[Erosion in early school-age children]

Schweiz Monatsschr Zahnmed. 2004;114(9):876-81.
[Article in German]
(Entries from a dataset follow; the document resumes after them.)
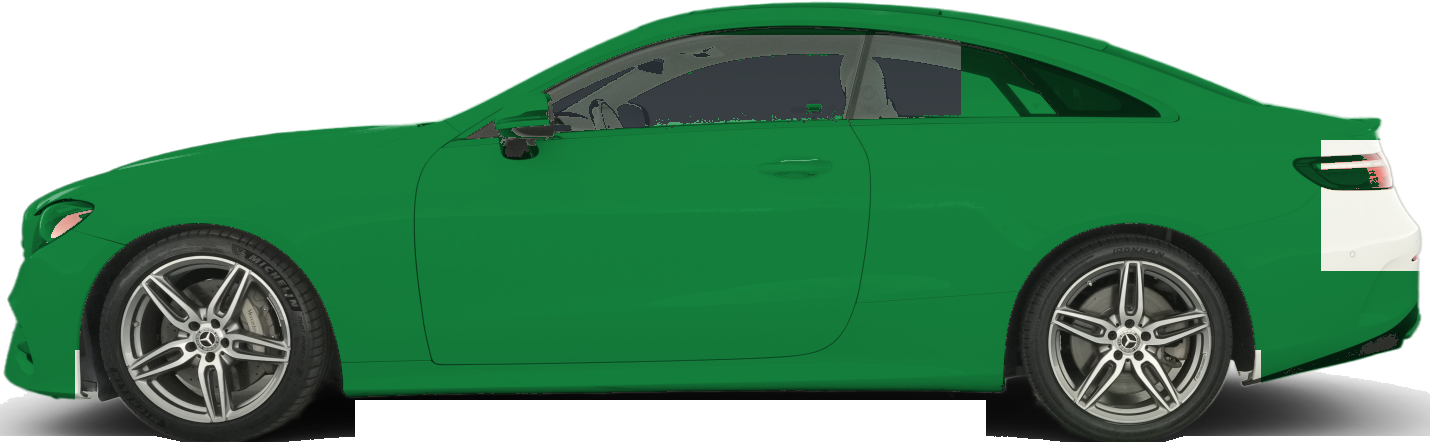
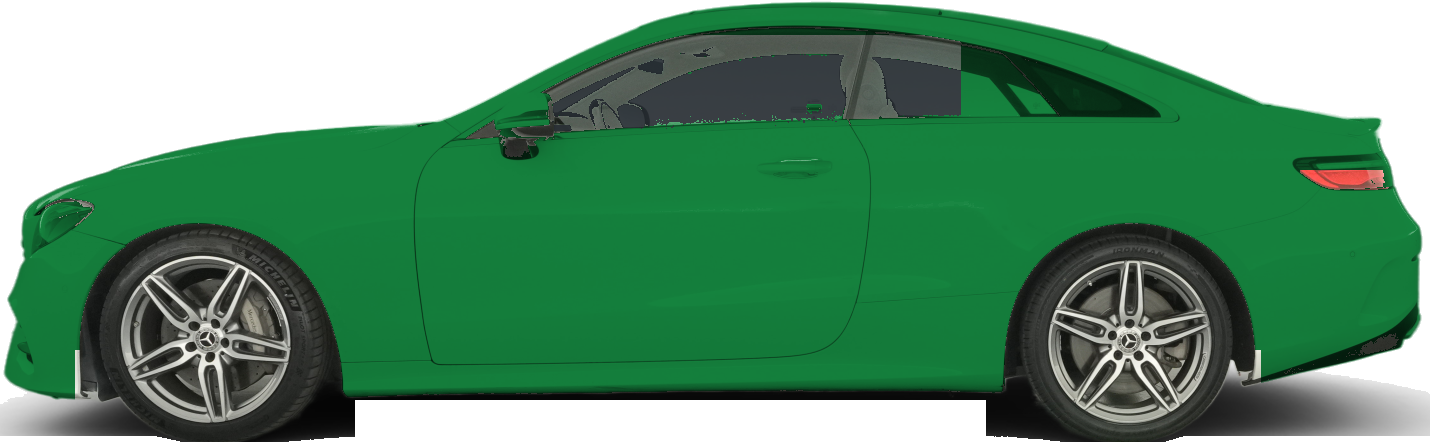
fix(garage): switch to authentic OEM factory color options and eliminate broken bumper patches

Changed region(s): [[0.8923, 0.3125, 1.0, 0.625], [0.0308, 0.4375, 0.0615, 0.5312]]

diff --git a/frontend/src/features/my/GarageSection.tsx b/frontend/src/features/my/GarageSection.tsx
@@ -304,23 +304,29 @@ export function GarageSection({ prefs, update }: GarageSectionProps) {
                       </button>
                     </div>
 
-                    <label
-                      title={t('garage.colorPicker')}
-                      className="relative flex cursor-pointer items-center gap-1.5 rounded-md px-1.5 py-0.5 text-[11px] font-mono text-muted hover:bg-surface hover:text-ink transition"
-                    >
-                      <span
-                        className="size-2.5 rounded-full border border-line shrink-0"
-                        style={{ backgroundColor: currentColor }}
-                      />
-                      <span>{currentColor}</span>
-                      <input
-                        type="color"
-                        value={currentColor}
-                        onChange={(e) => handleColorChange(car.id, e.target.value)}
-                        className="absolute inset-0 cursor-pointer opacity-0"
-                        aria-label={t('garage.customColor')}
-                      />
-                    </label>
+                    {(() => {
+                      const matchedPreset = VEHICLE_COLOR_PRESETS.find(
+                        (p) => p.hex.toLowerCase() === currentColor.toLowerCase(),
+                      )
+                      const displayName = matchedPreset ? matchedPreset.labelZh : currentColor
+                      return (
+                        <button
+                          type="button"
+                          onClick={() => {
+                            setEditingColorId(editingColorId === car.id ? null : car.id)
+                            setEditingPhotoId(null)
+                          }}
+                          className="flex items-center gap-1.5 rounded-md px-1.5 py-0.5 text-[11px] font-medium text-muted hover:bg-surface hover:text-ink transition"
+                          title={displayName}
+                        >
+                          <span
+                            className="size-2.5 rounded-full border border-line shrink-0"
+                            style={{ backgroundColor: currentColor }}
+                          />
+                          <span>{displayName}</span>
+                        </button>
+                      )
+                    })()}
                   </div>
 
                   {/* Photo Customization Panel */}
@@ -405,32 +411,11 @@ export function GarageSection({ prefs, update }: GarageSectionProps) {
                         })}
                       </div>
 
-                      {/* Prominent Native Color Palette Picker Button */}
-                      <label
-                        title={t('garage.colorPicker')}
-                        className="inline-flex cursor-pointer items-center gap-1.5 rounded-lg border border-line bg-surface px-2 py-0.5 text-[11px] font-medium text-ink shadow-2xs transition hover:border-accent hover:bg-sunken/40"
-                      >
-                        <div className="relative size-3.5 overflow-hidden rounded-full border border-line shadow-2xs shrink-0">
-                          <input
-                            type="color"
-                            value={currentColor}
-                            onChange={(e) => handleColorChange(car.id, e.target.value)}
-                            className="absolute -inset-2 size-8 cursor-pointer opacity-0"
-                            aria-label={t('garage.colorPicker')}
-                          />
-                          <span
-                            className="block size-full rounded-full"
-                            style={{ backgroundColor: currentColor }}
-                          />
-                        </div>
-                        <span>{t('garage.colorPicker')}</span>
-                      </label>
-
-                      {/* Reset to Default Color Shortcut */}
+                      {/* Reset to Factory Original Color */}
                       {currentColor.toLowerCase() !== '#ffffff' && currentColor.toLowerCase() !== '#f8fafc' ? (
                         <button
                           type="button"
-                          onClick={() => handleColorChange(car.id, '#ffffff')}
+                          onClick={() => handleColorChange(car.id, '#f8fafc')}
                           className="ml-auto inline-flex items-center gap-1 text-[11px] text-muted hover:text-ink hover:underline"
                         >
                           <span>{t('garage.resetColor')}</span>
@@ -516,19 +501,6 @@ export function GarageSection({ prefs, update }: GarageSectionProps) {
                     />
                   )
                 })}
-                <label
-                  title={t('garage.customColor')}
-                  className="grid size-6 cursor-pointer place-items-center rounded-full border border-dashed border-line hover:border-ink hover:scale-115 transition-transform"
-                >
-                  <PlusIcon size={12} className="text-muted" />
-                  <input
-                    type="color"
-                    value={newCarColor}
-                    onChange={(e) => setNewCarColor(e.target.value)}
-                    className="sr-only"
-                    aria-label={t('garage.customColor')}
-                  />
-                </label>
               </div>
             </div>
 

diff --git a/frontend/src/lib/vehicleStyle.ts b/frontend/src/lib/vehicleStyle.ts
@@ -33,13 +33,13 @@ export interface VehicleColorPreset {
 }
 
 export const VEHICLE_COLOR_PRESETS: VehicleColorPreset[] = [
+  { id: 'white', name: 'Polar White', hex: '#f8fafc', labelZh: '極地白 (原廠)', labelEn: 'Polar White' },
   { id: 'obsidian', name: 'Obsidian Black', hex: '#1e293b', labelZh: '曜石黑', labelEn: 'Obsidian Black' },
-  { id: 'white', name: 'Pearl White', hex: '#f8fafc', labelZh: '珍珠白', labelEn: 'Pearl White' },
-  { id: 'grey', name: 'Nardo Grey', hex: '#64748b', labelZh: '水泥灰', labelEn: 'Nardo Grey' },
-  { id: 'silver', name: 'Liquid Silver', hex: '#94a3b8', labelZh: '液態銀', labelEn: 'Liquid Silver' },
-  { id: 'blue', name: 'Deep Metallic Blue', hex: '#1d4ed8', labelZh: '金屬藍', labelEn: 'Deep Metallic Blue' },
-  { id: 'red', name: 'Soul Red', hex: '#dc2626', labelZh: '烈焰紅', labelEn: 'Soul Red' },
-  { id: 'green', name: 'Racing Green', hex: '#15803d', labelZh: '英倫綠', labelEn: 'Racing Green' },
+  { id: 'grey', name: 'Selenite Grey', hex: '#64748b', labelZh: '月光石灰', labelEn: 'Selenite Grey' },
+  { id: 'silver', name: 'Iridium Silver', hex: '#94a3b8', labelZh: '銥銀', labelEn: 'Iridium Silver' },
+  { id: 'blue', name: 'Lunar Blue', hex: '#1d4ed8', labelZh: '寶石藍', labelEn: 'Lunar Blue' },
+  { id: 'red', name: 'Cardinal Red', hex: '#dc2626', labelZh: '經典紅', labelEn: 'Cardinal Red' },
+  { id: 'green', name: 'Emerald Green', hex: '#15803d', labelZh: '祖母綠', labelEn: 'Emerald Green' },
   { id: 'gold', name: 'Champagne Gold', hex: '#d97706', labelZh: '香檳金', labelEn: 'Champagne Gold' },
   { id: 'orange', name: 'Sunset Orange', hex: '#ea580c', labelZh: '熔岩橘', labelEn: 'Sunset Orange' },
   { id: 'purple', name: 'Midnight Purple', hex: '#7e22ce', labelZh: '魅夜紫', labelEn: 'Midnight Purple' },

diff --git a/frontend/src/features/my/MyPage.test.tsx b/frontend/src/features/my/MyPage.test.tsx
@@ -292,11 +292,11 @@ describe('MyPage', () => {
     )
 
     // Open color customization
-    const colorBtn = screen.getByRole('button', { name: 'Vehicle Color' })
+    const colorBtn = screen.getByRole('button', { name: /Color/i })
     fireEvent.click(colorBtn)
 
-    // Pick Soul Red
-    const redBtn = screen.getByRole('button', { name: 'Soul Red' })
+    // Pick Red preset
+    const redBtn = screen.getByRole('button', { name: /Red/i })
     fireEvent.click(redBtn)
 
     expect(update).toHaveBeenCalledWith(

diff --git a/frontend/src/i18n/ja.ts b/frontend/src/i18n/ja.ts
@@ -690,7 +690,7 @@ export const ja: Record<MessageKey, string> = {
   "garage.archetype.hatchback": "ハッチバック",
   "garage.archetype.wagon": "ステーションワゴン",
   "garage.archetype.van": "ミニバン",
-  "garage.color": "ボディカラー変更",
+  "garage.color": "純正ボディカラー",
   "garage.customColor": "カスタムカラー",
   "garage.colorPicker": "カラーパレット",
   "garage.resetColor": "純正色に戻す",

diff --git a/frontend/src/i18n/es.ts b/frontend/src/i18n/es.ts
@@ -711,7 +711,7 @@ export const es: Record<MessageKey, string> = {
   "garage.archetype.hatchback": "Hatchback",
   "garage.archetype.wagon": "Familiar",
   "garage.archetype.van": "Monovolumen",
-  "garage.color": "Color del vehiculo",
+  "garage.color": "Color de fábrica",
   "garage.customColor": "Color personalizado",
   "garage.colorPicker": "Paleta de colores",
   "garage.resetColor": "Restablecer color",

diff --git a/frontend/src/i18n/ko.ts b/frontend/src/i18n/ko.ts
@@ -690,7 +690,7 @@ export const ko: Record<MessageKey, string> = {
   "garage.archetype.hatchback": "해치백",
   "garage.archetype.wagon": "왜건",
   "garage.archetype.van": "미니밴",
-  "garage.color": "차량 색상 설정",
+  "garage.color": "순정 차량 색상",
   "garage.customColor": "커스텀 색상",
   "garage.colorPicker": "컬러 팔레트",
   "garage.resetColor": "순정 색상 복원",

diff --git a/frontend/src/i18n/zh-CN.ts b/frontend/src/i18n/zh-CN.ts
@@ -711,7 +711,7 @@ export const zhCN: Record<MessageKey, string> = {
   "garage.archetype.hatchback": "掀背车",
   "garage.archetype.wagon": "旅行车",
   "garage.archetype.van": "厢型休旅",
-  "garage.color": "车身颜色定制",
+  "garage.color": "原厂车色",
   "garage.customColor": "自定义车色",
   "garage.colorPicker": "调色板选色",
   "garage.resetColor": "恢复出厂色",

diff --git a/frontend/src/i18n/zh-TW.ts b/frontend/src/i18n/zh-TW.ts
@@ -711,7 +711,7 @@ export const zhTW: Record<MessageKey, string> = {
   "garage.archetype.hatchback": "掀背鋼砲",
   "garage.archetype.wagon": "旅行車",
   "garage.archetype.van": "廂型休旅",
-  "garage.color": "車色客製化",
+  "garage.color": "原廠車色",
   "garage.customColor": "自訂車色",
   "garage.colorPicker": "調色盤選色",
   "garage.resetColor": "還原原廠色",

diff --git a/frontend/src/i18n/en.ts b/frontend/src/i18n/en.ts
@@ -711,7 +711,7 @@ export const en = {
   "garage.archetype.hatchback": "Hatchback",
   "garage.archetype.wagon": "Station Wagon",
   "garage.archetype.van": "Minivan",
-  "garage.color": "Vehicle Color",
+  "garage.color": "Factory Color",
   "garage.customColor": "Custom color",
   "garage.colorPicker": "Color Palette",
   "garage.resetColor": "Reset Color",
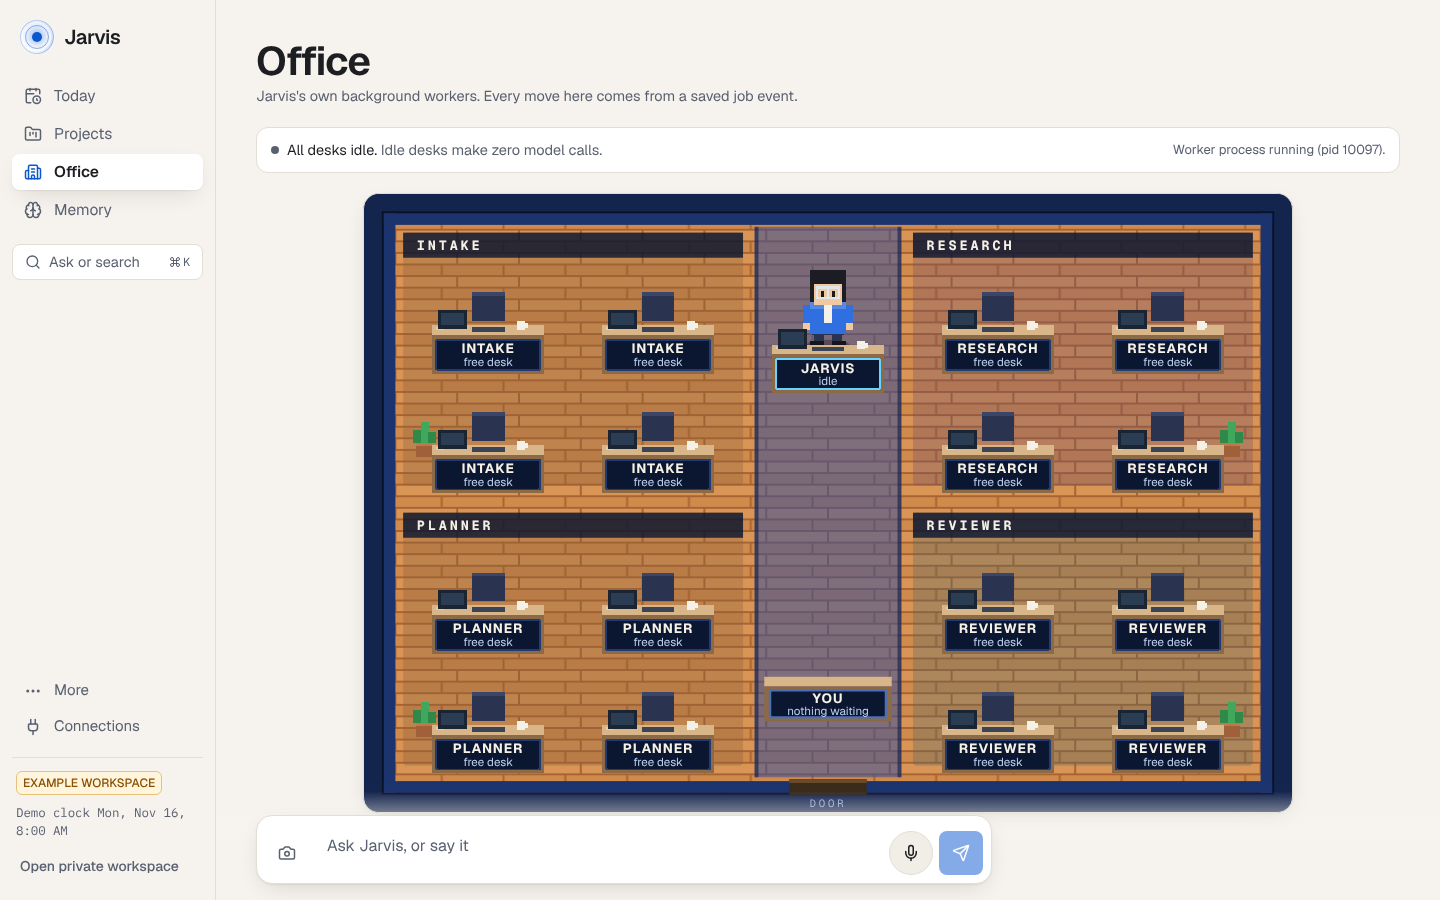
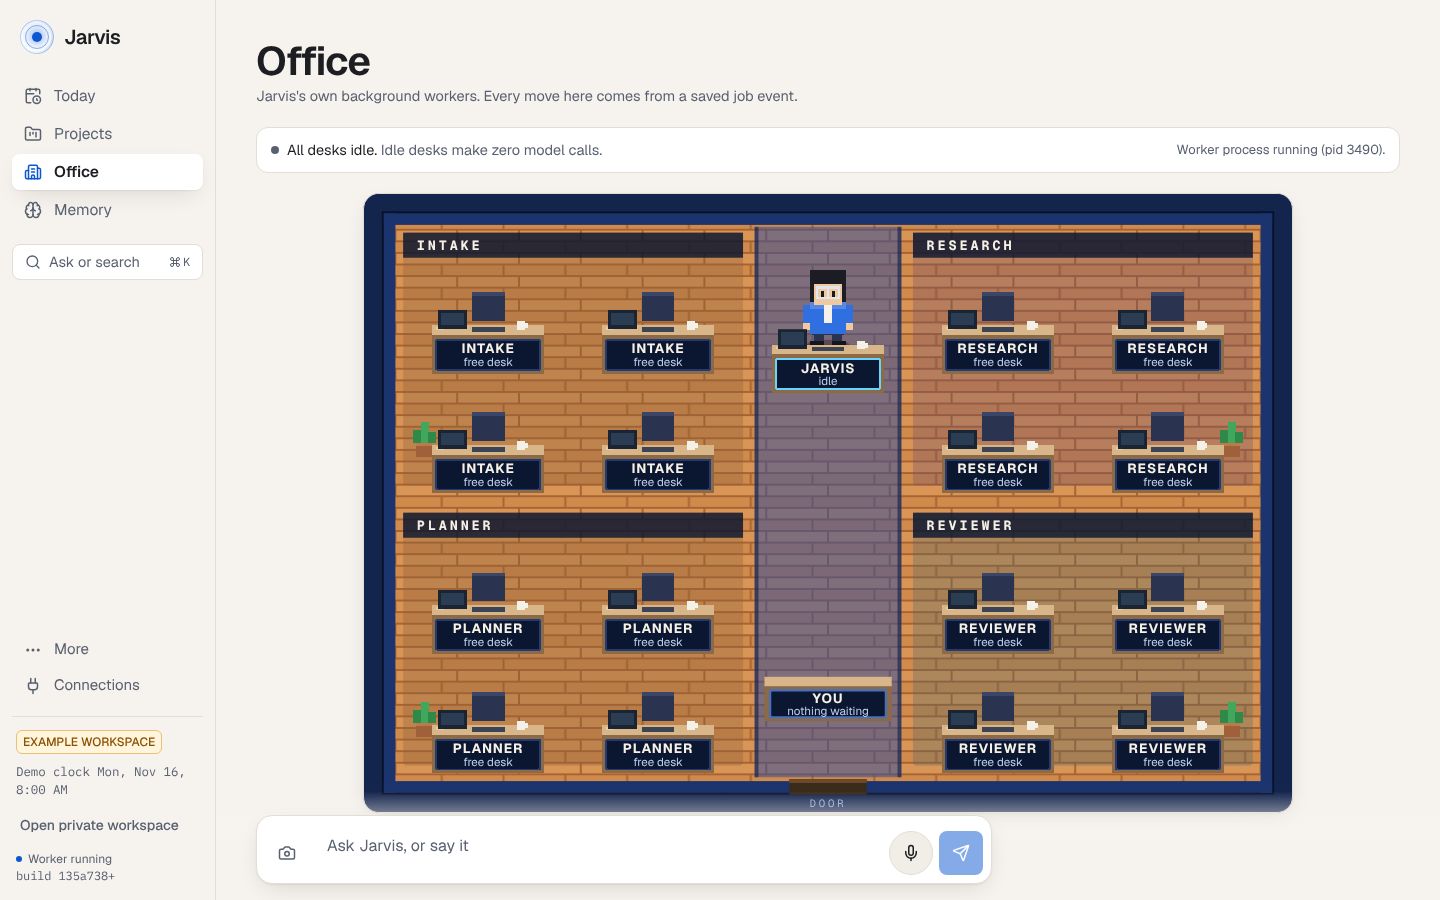
Item 1 checkpoint: PROGRESS, sidebar build/worker e2e check
Claude-Session: https://claude.ai/code/session_01LVTA14dv2q5dUimpnS7hsM

Changed region(s): [[0.0, 0.7156, 0.125, 0.9956], [0.8125, 0.1556, 0.9688, 0.1867]]

diff --git a/scripts/e2e.ts b/scripts/e2e.ts
@@ -1245,6 +1245,8 @@ async function journeyThread(browser: Browser) {
   await lp.goto(base + "/connections"); await lp.getByTestId("sources-panel").getByText(/Mail \(fixture\)/).waitFor();
   for (const v of views) { await v.p.goto(base + "/office"); await v.p.getByTestId("handoff-strip").waitFor(); }
 
+  await lp.getByTestId("build-id").waitFor({ timeout: 20000 });
+  ok(/^build \S+/.test(await lp.getByTestId("build-id").innerText()) && /Worker running/.test(await lp.getByTestId("worker-state").innerText()), "the sidebar shows which build is running and that a worker is beating on this workspace");
   step("Office: the room is first, and the composer does not cover it");
   for (const [w, h] of [[1440, 900], [1280, 720], [1024, 768]] as const) {
     await lp.setViewportSize({ width: w, height: h }); await lp.waitForTimeout(300);

diff --git a/PROGRESS.md b/PROGRESS.md
@@ -3,20 +3,20 @@
 Branch `claude/upbeat-cannon-wf5kxf`. Start commit `dd8499a`. No PR, no deploy, no paid model calls, no external sends, no private-account connections. All inputs invented.
 
 ## Work queue (in order)
-- [ ] 1. One-command Mac launch: app + worker + open private Today, health, same-workspace check, ports, stop/restart, build id, upgrade with backup/adopt
+- [x] 1. One-command Mac launch: app + worker + open private Today, health, same-workspace check, ports, stop/restart, build id, upgrade with backup/adopt
 - [ ] 2. Private intake: blank -> one note + optional calendar -> cited corrected brief; unclassified sentences reviewable; catch-up once; last successful check
 - [ ] 3. Claude/project continuity: share one project, preview, reopen, revoke all; privacy proofs; pitch draft versioned from a correction
 - [ ] 4. Feedback and memory: feedback tied to source/project/result; why the next brief changed; one narrow skill proposal with before/after
 - [ ] 5. Release QA/design: Connections detach repro, Study flake, WebKit check, visual inspection; `npm run verify` + `npm run e2e` from a clean checkout; MORNING.md top
 
 ## Latest pushed checkpoint
-`dd8499a` (start). Tests at start: typecheck clean, 413 unit tests, full e2e 437 checks 0 problems (Chromium).
+`dd8499a` (start); item 1 committed locally, pushed with the next checkpoint. Tests at start: typecheck clean, 413 unit tests, full e2e 437 checks 0 problems (Chromium).
 
 ## Tests run tonight
-(none yet)
+- Item 1: `npx tsx scripts/launch-qa.ts` 35 checks, 0 problems (disposable installs, paths with spaces; unrelated app and earlier Jarvis on the port; missing deps; stale build; upgrade v9->v11 with a saved result, old folder byte-identical). Real `npm ci`+build+start from a bare copy: ok. 413 unit tests pass.
 
 ## Next unchecked item
-1
+2
 
 ## Dependencies on Yonathan's account/device (recorded, never blocking)
 - Mac: run the launcher once, Claude Desktop connector, Blackboard sign-in, real notes/calendar.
The aim of the present study was to determine the prevalence, the severity and the distribution of erosive lesions in children, living in a rural region in Switzerland. A total of 42 children, aged between five and nine years, were examined. The following parameters were assessed: erosion on the facial, occlusal and oral tooth sites; flow rate and buffering capacity of resting saliva; oral hygiene and nutrition. The occurrence of erosive lesions was as follows: All children had one or more erosive lesions degree 1 (erosion within enamel) on occlusal surfaces and 20 (47.6%) of them showed at least one lesion of degree 2 (dentinal erosion). Already six (14.3%) of the examined children had one or more erosive lesions on occlusal surfaces of permanent teeth. Facial and oral erosions were scarce and only deciduous teeth were involved: Facial erosive lesions were examined in four (9.5%) (degree 1) and two (4.8%) (degree 2) of the children and oral lesions in three (7.1%) (degree 1) and one (2.4%) of them (degree 2). No statistically significantly impact of the following parameters on the occurence, distribution and degree of erosive lesions was found: age, gender, flow rate of resting saliva, buffering capacity, orale hygiene and nutrition. The results show clearly that erosive lesions can be detected already on deciduous teeth and the young permanent dentition is also involved. Early detection of the lesions is important. Preventive measures have to be initiated to stop or at least to diminish the erosive process.

MeSH terms

  • Child
  • Child Nutritional Physiological Phenomena
  • Child, Preschool
  • Dentition, Permanent
  • Female
  • Humans
  • Hydrogen-Ion Concentration
  • Male
  • Oral Hygiene
  • Prevalence
  • Regression Analysis
  • Rural Population
  • Saliva / chemistry
  • Saliva / metabolism
  • Switzerland / epidemiology
  • Tooth Erosion / epidemiology*
  • Tooth Erosion / pathology
  • Tooth, Deciduous